Atlanta-based U.S. fast-food chain Chick-Fil-A currently offers food at 2,700 restaurants in nearly every U.S. state, as well as a few select stores in Canada and Puerto Rico. Now the company is looking to grab a bigger bite of the global market.
Chick-Fil-A has had failed attempts in international markets. From 1996 to 2001, Chick-Fil-A was present in South Africa, but then withdrew because the company failed to build brand awareness. In 2019, the company failed to establish a market in the United Kingdom when it pulled out after widespread protests over the company’s donations to anti-LGBTQ organizations.
But the company didn’t give up. Soon after, in 2021, CEO Dan Cathy, son of founder Truett Cathy, announced that international expansion was again on the horizon, and the chicken giant opened restaurants in Canada. And just last week, in March 2023, the founder’s grandson, Andrew Cathy, outlined the company’s next steps in global markets.
The company, best known to customers for its fried chicken sandwiches and impeccable service, and to franchisees for low cost of entry and one of the highest sales per location, plans to invest $1 billion in markets in Europe and Asia.
Chick-Fil-A is clearly planning for the long haul. The first restaurants will open in 2026, and in the years leading up to 2030, the chain plans to focus on five international markets.

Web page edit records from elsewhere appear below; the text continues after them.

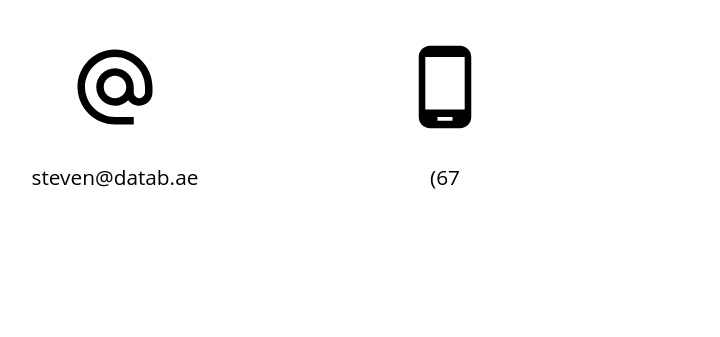
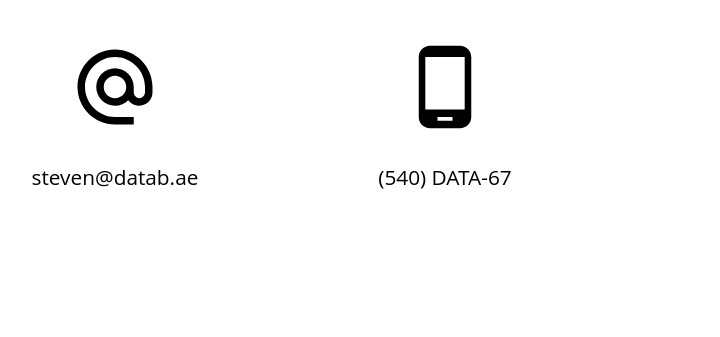
Before and after one commit to stackbit-projects/festive-mahogany-a93a7, a Gatsby site: page /contact in a window 1280 px wide. Shown: the part 463-800 px from the top of the page, 190-910 px from the left. Built offline with nearby package versions, Linux system fonts and the light colour scheme; Gatsby itself is replaced by a stand-in of ours.

Commit message:
contact.js: updated div 2 in div 2

```diff
--- a/src/pages/contact.js
+++ b/src/pages/contact.js
@@ -33,7 +33,7 @@ class ContactPage extends Component {
             ></img>
           </div>
           <div className="contact-grid-item">steven@datab.ae</div>
-          <div className="contact-grid-item">(67</div>
+          <div className="contact-grid-item">(540) DATA-67</div>
           <div className="contact-grid-item">@CraftyCo</div>
         </div>
       </Layout>
```
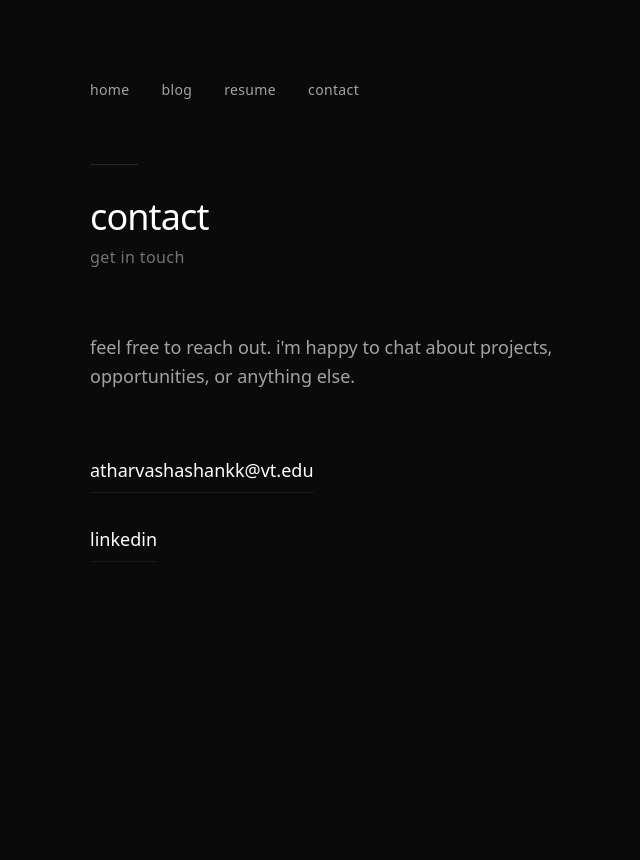
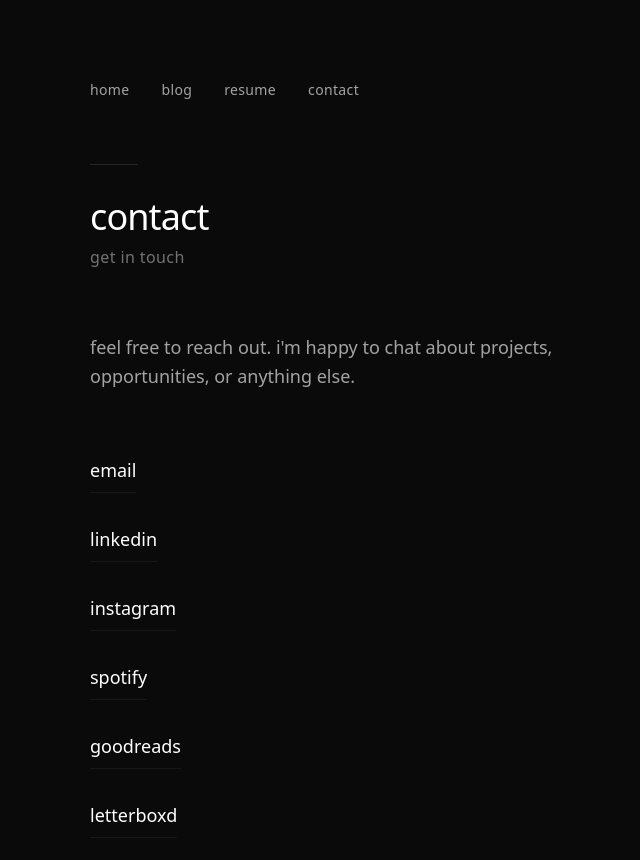
Before and after one commit to atharvakokane/atharvakokane.github.io, a Next.js app: page /contact in a window 1280 px wide. Shown: the top 860 px of the page, without its empty margins (238-878 px from the left). Before the commit the page ends 800 px from the top, so only its background shows below. Built offline with nearby package versions, Linux system fonts and the light colour scheme.

Commit message:
Add social media links to contact page
Updated contact links to include social media profiles.

```diff
--- a/app/contact/page.tsx
+++ b/app/contact/page.tsx
@@ -22,7 +22,7 @@ export default function ContactPage() {
             href="mailto:atharvashashankk@vt.edu"
             className="inline-block text-white hover:text-accent transition-colors duration-300 text-lg py-2 border-b border-border/50 hover:border-accent/30 w-fit"
           >
-            atharvashashankk@vt.edu
+            email
           </a>
           <a
             href="https://www.linkedin.com/in/atharvakokane/"
@@ -32,6 +32,38 @@ export default function ContactPage() {
           >
             linkedin
           </a>
+          <a
+            href="https://www.instagram.com/ath_arva_207/"
+            target="_blank"
+            rel="noopener noreferrer"
+            className="inline-block text-white hover:text-accent transition-colors duration-300 text-lg py-2 border-b border-border/50 hover:border-accent/30 w-fit"
+          >
+            instagram
+          </a>
+          <a
+            href="https://open.spotify.com/user/31fx6hhsizbggjfkbw4y4oyfpeqa"
+            target="_blank"
+            rel="noopener noreferrer"
+            className="inline-block text-white hover:text-accent transition-colors duration-300 text-lg py-2 border-b border-border/50 hover:border-accent/30 w-fit"
+          >
+            spotify
+          </a>
+          <a
+            href="https://www.goodreads.com/user/show/154124312-atharva-kokane"
+            target="_blank"
+            rel="noopener noreferrer"
+            className="inline-block text-white hover:text-accent transition-colors duration-300 text-lg py-2 border-b border-border/50 hover:border-accent/30 w-fit"
+          >
+            goodreads
+          </a>
+          <a
+            href="https://letterboxd.com/Atharva_kokane/"
+            target="_blank"
+            rel="noopener noreferrer"
+            className="inline-block text-white hover:text-accent transition-colors duration-300 text-lg py-2 border-b border-border/50 hover:border-accent/30 w-fit"
+          >
+            letterboxd
+          </a>
         </div>
       </section>
     </div>
```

With $16.7 billion in sales, Chick-Fil-A is the third largest restaurant chain in the United States, surpassed only by McDonald’s and Starbucks. Internationally, however, competition is fierce, and one wonders if Chick-Fil-A will be able to compete with the other chicken giant, KFC, which currently operates 24,000 restaurants worldwide and opened a new restaurant EVERY TWO HOURS between 2021 and 2022? Size matters, and you can’t discount KFC’s long history in China that comes with a deep understanding of the market and the political environment, which the company has leveraged very successfully. It’ll also be interesting to see if Chick-Fil-A’s restrictive policy of retaining ownership of all restaurants will fly. Time will tell if people will eat more chicken globally!